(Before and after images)
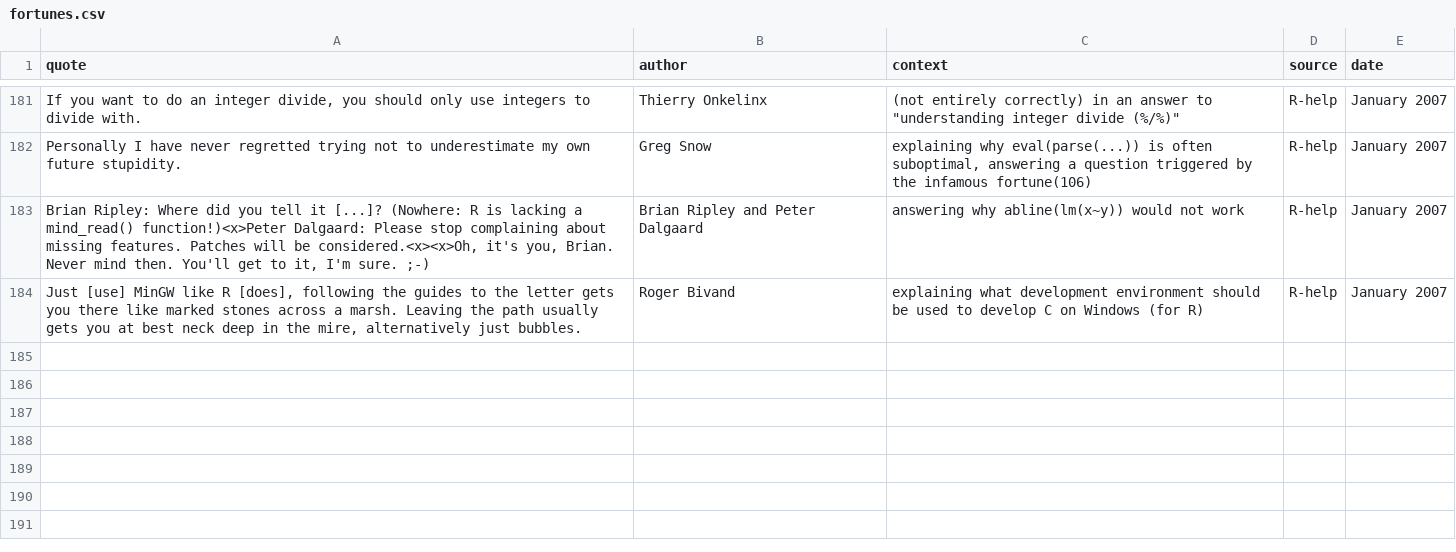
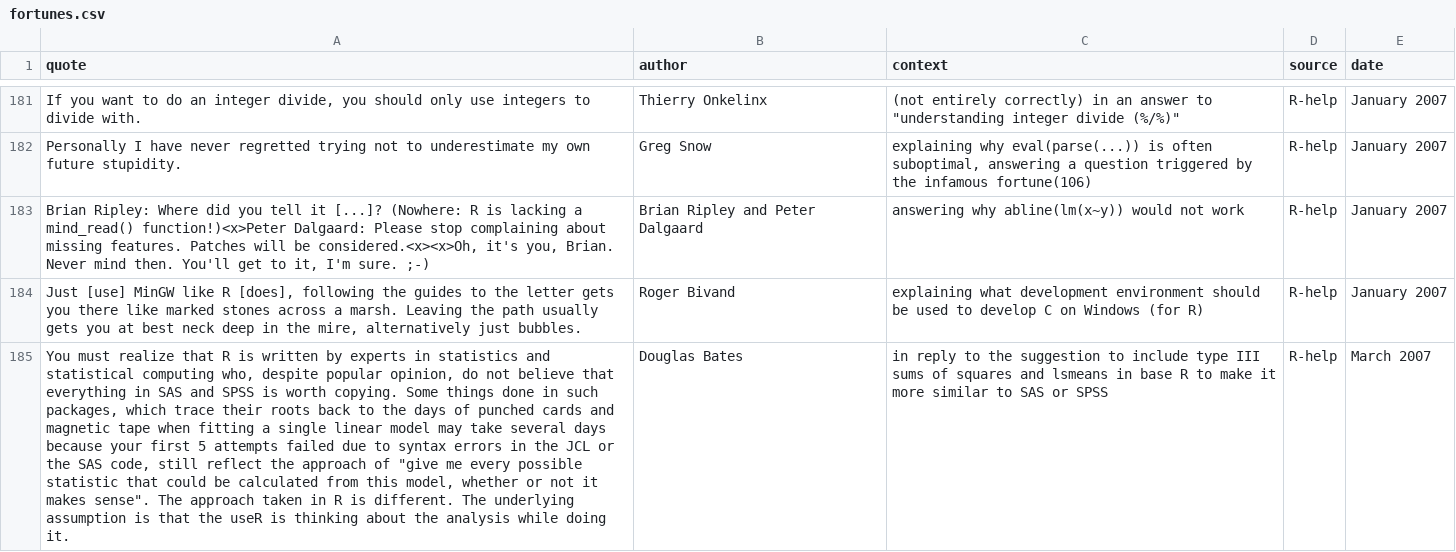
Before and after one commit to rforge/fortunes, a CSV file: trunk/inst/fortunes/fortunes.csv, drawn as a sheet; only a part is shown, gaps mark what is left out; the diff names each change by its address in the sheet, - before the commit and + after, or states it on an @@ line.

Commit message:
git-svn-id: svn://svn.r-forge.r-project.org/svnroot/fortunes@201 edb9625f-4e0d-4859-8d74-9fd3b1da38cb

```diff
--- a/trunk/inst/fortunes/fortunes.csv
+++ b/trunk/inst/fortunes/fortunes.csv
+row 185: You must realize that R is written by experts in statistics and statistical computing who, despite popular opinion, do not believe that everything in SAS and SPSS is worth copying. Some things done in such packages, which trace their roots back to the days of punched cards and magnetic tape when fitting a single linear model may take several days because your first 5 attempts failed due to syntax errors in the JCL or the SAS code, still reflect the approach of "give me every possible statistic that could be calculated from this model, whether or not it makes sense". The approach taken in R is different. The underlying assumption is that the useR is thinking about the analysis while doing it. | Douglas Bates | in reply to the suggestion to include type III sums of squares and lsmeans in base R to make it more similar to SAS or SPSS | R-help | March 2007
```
...
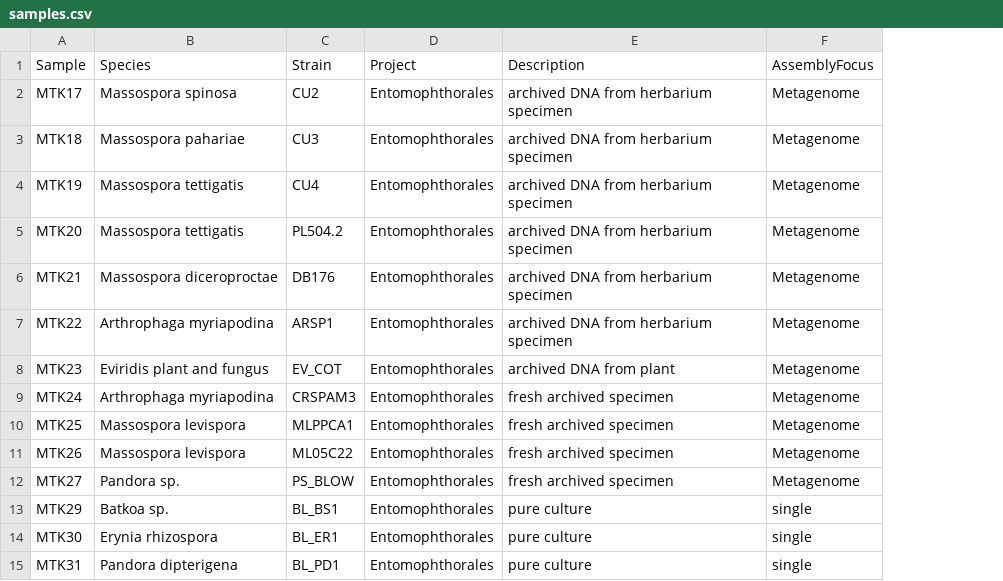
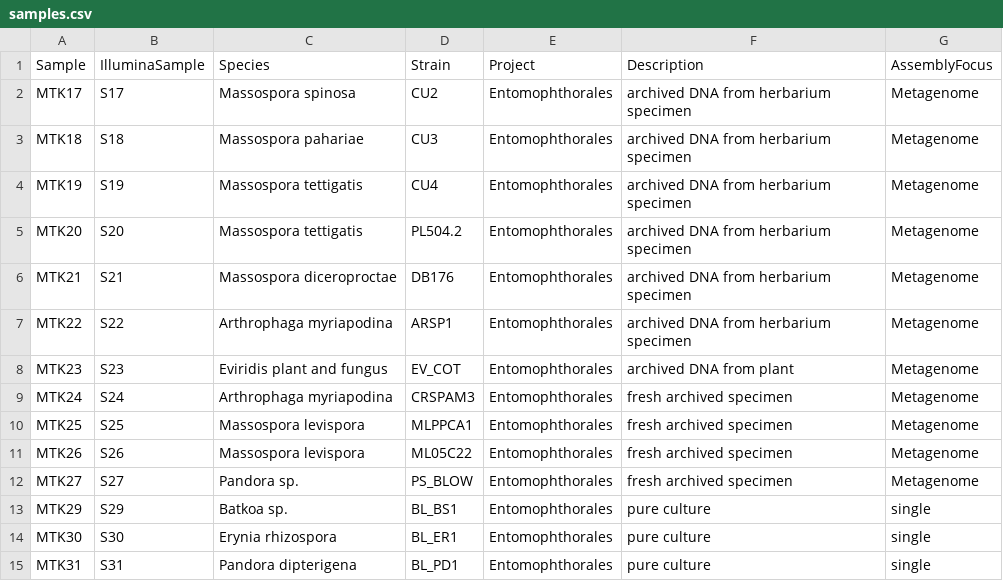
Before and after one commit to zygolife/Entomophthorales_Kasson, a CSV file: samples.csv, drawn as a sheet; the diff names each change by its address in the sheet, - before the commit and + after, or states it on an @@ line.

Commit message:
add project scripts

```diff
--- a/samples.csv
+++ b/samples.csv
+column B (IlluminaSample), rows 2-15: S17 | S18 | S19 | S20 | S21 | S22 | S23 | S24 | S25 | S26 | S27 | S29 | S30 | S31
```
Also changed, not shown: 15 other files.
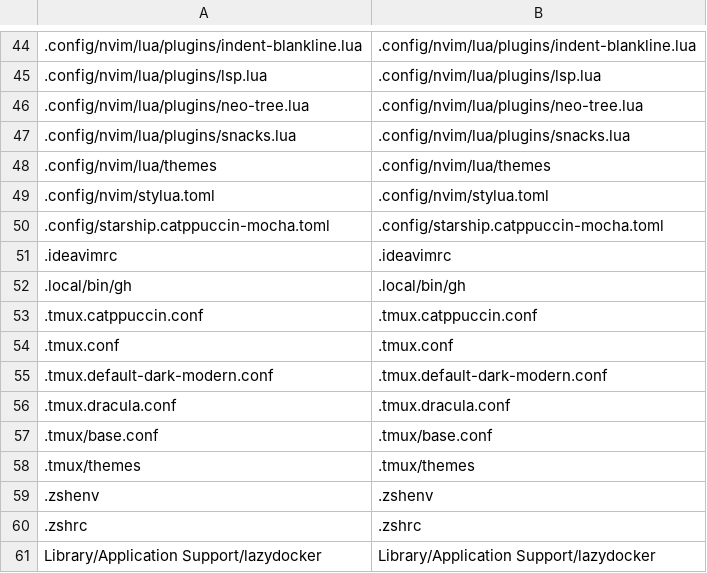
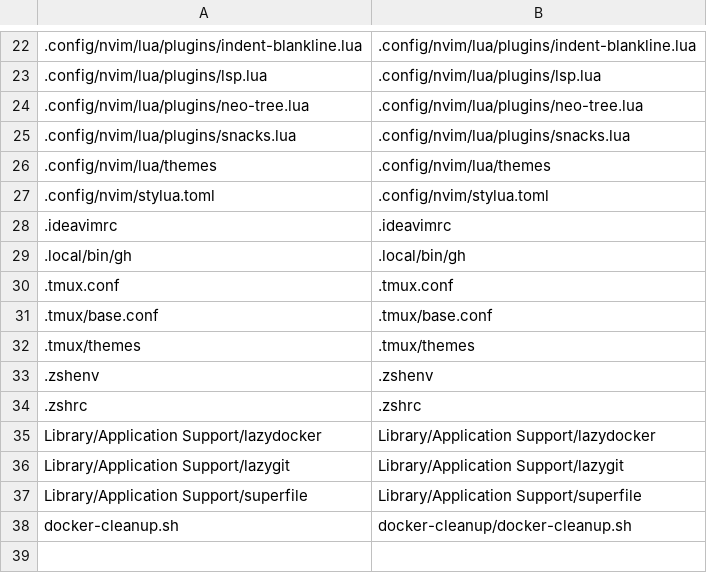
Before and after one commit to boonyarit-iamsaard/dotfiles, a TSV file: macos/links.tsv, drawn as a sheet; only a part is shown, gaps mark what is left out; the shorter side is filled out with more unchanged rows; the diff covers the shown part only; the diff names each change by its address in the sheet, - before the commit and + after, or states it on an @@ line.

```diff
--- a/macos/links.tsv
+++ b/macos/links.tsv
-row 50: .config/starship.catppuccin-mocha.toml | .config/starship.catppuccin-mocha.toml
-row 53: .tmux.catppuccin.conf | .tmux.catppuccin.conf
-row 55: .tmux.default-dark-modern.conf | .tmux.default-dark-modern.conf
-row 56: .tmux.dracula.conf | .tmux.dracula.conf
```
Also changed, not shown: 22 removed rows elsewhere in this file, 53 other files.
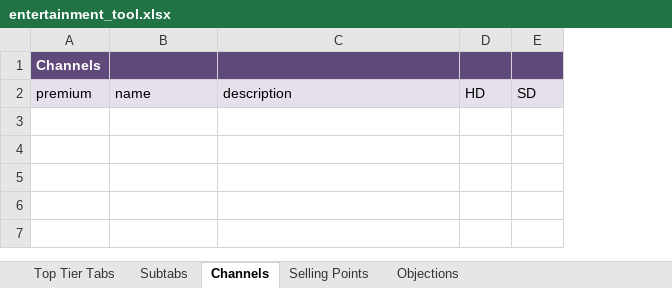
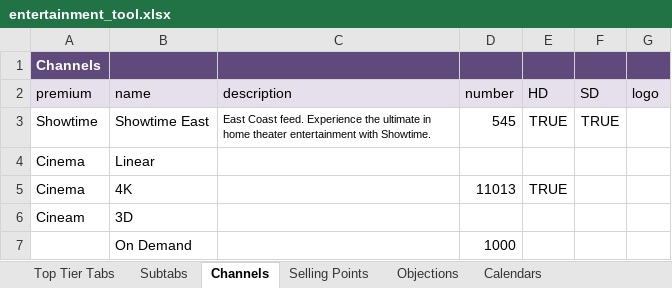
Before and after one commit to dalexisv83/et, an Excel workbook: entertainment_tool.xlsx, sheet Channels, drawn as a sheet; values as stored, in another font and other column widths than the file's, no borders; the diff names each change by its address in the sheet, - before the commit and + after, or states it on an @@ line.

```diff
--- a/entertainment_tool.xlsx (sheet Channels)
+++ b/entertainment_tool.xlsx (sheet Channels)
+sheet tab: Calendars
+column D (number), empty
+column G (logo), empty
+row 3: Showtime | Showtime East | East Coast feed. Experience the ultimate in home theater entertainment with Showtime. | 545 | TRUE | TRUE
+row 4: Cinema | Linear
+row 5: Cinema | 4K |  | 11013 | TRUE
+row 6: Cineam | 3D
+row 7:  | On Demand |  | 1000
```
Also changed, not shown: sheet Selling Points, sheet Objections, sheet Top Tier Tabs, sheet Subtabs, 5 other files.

REQUIRED ACTION: Where does the word "catppuccin" appear in the records? Copy every line that holds it.

TASK OUTPUT:
-row 50: .config/starship.catppuccin-mocha.toml | .config/starship.catppuccin-mocha.toml
-row 53: .tmux.catppuccin.conf | .tmux.catppuccin.conf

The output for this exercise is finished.